===== Record set =====

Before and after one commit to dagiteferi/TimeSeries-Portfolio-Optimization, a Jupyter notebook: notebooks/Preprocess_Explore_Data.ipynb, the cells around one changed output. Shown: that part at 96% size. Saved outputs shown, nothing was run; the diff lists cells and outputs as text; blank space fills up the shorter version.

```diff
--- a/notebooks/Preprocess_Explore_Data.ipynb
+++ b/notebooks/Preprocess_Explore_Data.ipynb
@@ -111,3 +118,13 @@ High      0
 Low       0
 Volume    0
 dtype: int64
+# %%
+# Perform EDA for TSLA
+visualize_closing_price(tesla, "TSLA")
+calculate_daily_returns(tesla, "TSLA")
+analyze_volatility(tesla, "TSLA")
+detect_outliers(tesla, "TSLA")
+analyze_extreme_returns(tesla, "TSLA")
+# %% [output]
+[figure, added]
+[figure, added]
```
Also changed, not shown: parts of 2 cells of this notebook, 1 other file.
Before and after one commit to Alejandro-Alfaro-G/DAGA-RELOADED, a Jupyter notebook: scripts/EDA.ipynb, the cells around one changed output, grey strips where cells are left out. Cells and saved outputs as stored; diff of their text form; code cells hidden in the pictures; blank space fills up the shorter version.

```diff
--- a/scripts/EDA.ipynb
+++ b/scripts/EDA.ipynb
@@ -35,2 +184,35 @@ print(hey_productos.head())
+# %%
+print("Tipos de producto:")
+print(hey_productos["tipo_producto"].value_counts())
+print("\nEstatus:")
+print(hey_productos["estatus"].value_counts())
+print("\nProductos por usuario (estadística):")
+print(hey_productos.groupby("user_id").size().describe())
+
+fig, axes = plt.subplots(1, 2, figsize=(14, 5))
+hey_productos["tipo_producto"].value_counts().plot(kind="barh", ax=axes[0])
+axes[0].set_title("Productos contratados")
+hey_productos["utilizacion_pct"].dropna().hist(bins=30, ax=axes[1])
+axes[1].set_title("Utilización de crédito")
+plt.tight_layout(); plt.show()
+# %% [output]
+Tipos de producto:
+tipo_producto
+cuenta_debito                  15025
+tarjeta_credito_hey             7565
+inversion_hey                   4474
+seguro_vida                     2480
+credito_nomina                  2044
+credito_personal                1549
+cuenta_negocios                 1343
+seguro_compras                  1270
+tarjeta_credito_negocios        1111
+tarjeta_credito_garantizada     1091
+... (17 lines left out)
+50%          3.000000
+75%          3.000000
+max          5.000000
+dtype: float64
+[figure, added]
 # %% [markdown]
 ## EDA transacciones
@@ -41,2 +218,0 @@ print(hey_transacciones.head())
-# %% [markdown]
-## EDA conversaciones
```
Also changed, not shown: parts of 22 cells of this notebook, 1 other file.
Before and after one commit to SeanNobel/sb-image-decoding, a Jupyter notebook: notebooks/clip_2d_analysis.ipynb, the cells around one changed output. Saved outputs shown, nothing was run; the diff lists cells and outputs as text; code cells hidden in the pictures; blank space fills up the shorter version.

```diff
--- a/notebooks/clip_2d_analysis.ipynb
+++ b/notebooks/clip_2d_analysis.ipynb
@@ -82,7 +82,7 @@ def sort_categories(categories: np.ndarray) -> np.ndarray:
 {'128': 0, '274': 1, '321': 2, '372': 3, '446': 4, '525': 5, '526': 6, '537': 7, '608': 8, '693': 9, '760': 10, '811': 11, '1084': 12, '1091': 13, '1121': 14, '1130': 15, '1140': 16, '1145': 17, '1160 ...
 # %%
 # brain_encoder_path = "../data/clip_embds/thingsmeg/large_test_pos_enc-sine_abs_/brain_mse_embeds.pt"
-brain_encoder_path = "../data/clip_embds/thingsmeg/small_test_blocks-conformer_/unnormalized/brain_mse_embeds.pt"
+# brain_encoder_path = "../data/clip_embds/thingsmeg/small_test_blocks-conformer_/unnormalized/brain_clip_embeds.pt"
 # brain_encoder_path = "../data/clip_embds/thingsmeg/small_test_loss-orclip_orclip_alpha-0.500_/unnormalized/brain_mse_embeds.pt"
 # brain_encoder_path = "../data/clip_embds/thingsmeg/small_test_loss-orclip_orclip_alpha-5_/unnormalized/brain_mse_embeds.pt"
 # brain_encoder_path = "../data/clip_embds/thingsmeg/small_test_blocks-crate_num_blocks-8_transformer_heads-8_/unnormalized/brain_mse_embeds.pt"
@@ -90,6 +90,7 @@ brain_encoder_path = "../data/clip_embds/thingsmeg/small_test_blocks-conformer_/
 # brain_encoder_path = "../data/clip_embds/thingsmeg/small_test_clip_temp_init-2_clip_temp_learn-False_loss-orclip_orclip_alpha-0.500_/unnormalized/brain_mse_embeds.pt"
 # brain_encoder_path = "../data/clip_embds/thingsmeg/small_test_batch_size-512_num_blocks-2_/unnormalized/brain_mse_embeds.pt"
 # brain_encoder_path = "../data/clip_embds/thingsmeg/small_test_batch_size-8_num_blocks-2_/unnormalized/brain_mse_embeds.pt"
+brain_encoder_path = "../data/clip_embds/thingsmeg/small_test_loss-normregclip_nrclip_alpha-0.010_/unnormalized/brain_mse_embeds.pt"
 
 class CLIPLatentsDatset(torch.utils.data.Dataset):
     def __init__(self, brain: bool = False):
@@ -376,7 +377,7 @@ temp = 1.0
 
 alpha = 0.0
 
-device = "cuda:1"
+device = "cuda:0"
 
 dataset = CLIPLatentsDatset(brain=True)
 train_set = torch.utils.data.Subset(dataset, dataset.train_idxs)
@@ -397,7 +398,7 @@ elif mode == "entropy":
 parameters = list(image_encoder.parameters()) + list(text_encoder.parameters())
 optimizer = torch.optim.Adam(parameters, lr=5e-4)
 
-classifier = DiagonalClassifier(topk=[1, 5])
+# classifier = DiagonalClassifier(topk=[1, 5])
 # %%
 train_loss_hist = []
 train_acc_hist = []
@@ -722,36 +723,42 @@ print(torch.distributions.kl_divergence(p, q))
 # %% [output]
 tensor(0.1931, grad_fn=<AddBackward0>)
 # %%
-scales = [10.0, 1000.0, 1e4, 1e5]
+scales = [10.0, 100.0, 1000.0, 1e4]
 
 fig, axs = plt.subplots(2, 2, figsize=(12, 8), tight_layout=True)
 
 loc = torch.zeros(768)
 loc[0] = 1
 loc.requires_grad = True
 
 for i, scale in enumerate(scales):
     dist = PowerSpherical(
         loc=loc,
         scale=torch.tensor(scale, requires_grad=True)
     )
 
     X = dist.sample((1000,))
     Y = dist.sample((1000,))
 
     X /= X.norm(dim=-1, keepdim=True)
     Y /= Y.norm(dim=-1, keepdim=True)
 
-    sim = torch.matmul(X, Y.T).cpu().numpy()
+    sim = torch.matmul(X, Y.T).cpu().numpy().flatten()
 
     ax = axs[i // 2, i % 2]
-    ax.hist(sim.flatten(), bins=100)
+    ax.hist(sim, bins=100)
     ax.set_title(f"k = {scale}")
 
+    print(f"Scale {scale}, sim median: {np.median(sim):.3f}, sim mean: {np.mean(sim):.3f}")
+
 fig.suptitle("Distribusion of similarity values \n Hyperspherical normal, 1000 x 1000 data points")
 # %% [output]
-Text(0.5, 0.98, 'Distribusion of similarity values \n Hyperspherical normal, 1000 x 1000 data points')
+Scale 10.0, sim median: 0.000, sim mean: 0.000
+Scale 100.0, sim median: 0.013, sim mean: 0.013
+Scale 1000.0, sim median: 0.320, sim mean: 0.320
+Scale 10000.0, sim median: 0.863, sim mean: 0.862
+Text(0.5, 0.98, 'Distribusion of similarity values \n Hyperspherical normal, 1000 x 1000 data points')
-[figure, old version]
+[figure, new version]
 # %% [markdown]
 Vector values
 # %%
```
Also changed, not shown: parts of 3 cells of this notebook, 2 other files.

=====

To do
Each line of the data that contains "torch" belongs in the answer.

Written solution
 class CLIPLatentsDatset(torch.utils.data.Dataset):
 train_set = torch.utils.data.Subset(dataset, dataset.train_idxs)
 optimizer = torch.optim.Adam(parameters, lr=5e-4)
@@ -722,36 +723,42 @@ print(torch.distributions.kl_divergence(p, q))
 loc = torch.zeros(768)
         scale=torch.tensor(scale, requires_grad=True)
-    sim = torch.matmul(X, Y.T).cpu().numpy()
+    sim = torch.matmul(X, Y.T).cpu().numpy().flatten()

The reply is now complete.